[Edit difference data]
★ ★ ★ ★ ★ ★ ★

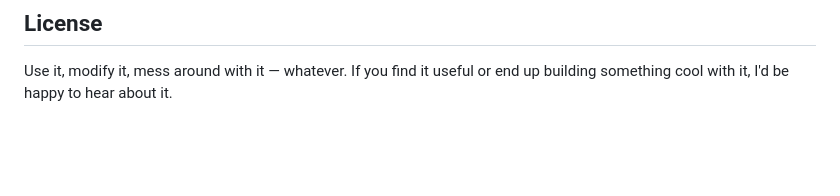
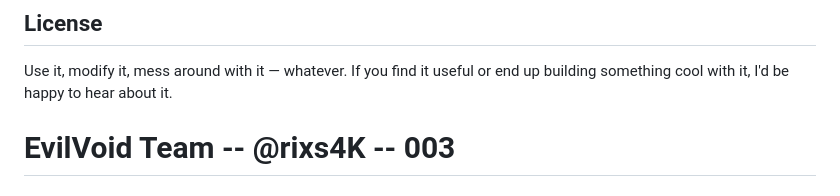
Before and after one commit to RXSofc/moneymoneymoney, a Markdown page: README.md, the part around the change. Rendered like a GitHub page; blank space fills up the shorter version.

```diff
--- a/README.md
+++ b/README.md
@@ -67,3 +67,5 @@ No dependencies, no "package.json", and nothing to "npm install".
 ## License
 Use it, modify it, mess around with it — whatever.
 If you find it useful or end up building something cool with it, I'd be happy to hear about it.
+
+# EvilVoid Team -- @rixs4K -- 003
```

★ ★ ★ ★ ★ ★ ★

### [Problem description]
Looking at the records above, say how many lines hold the string "with". Write nothing but the number.

### [Reply]
2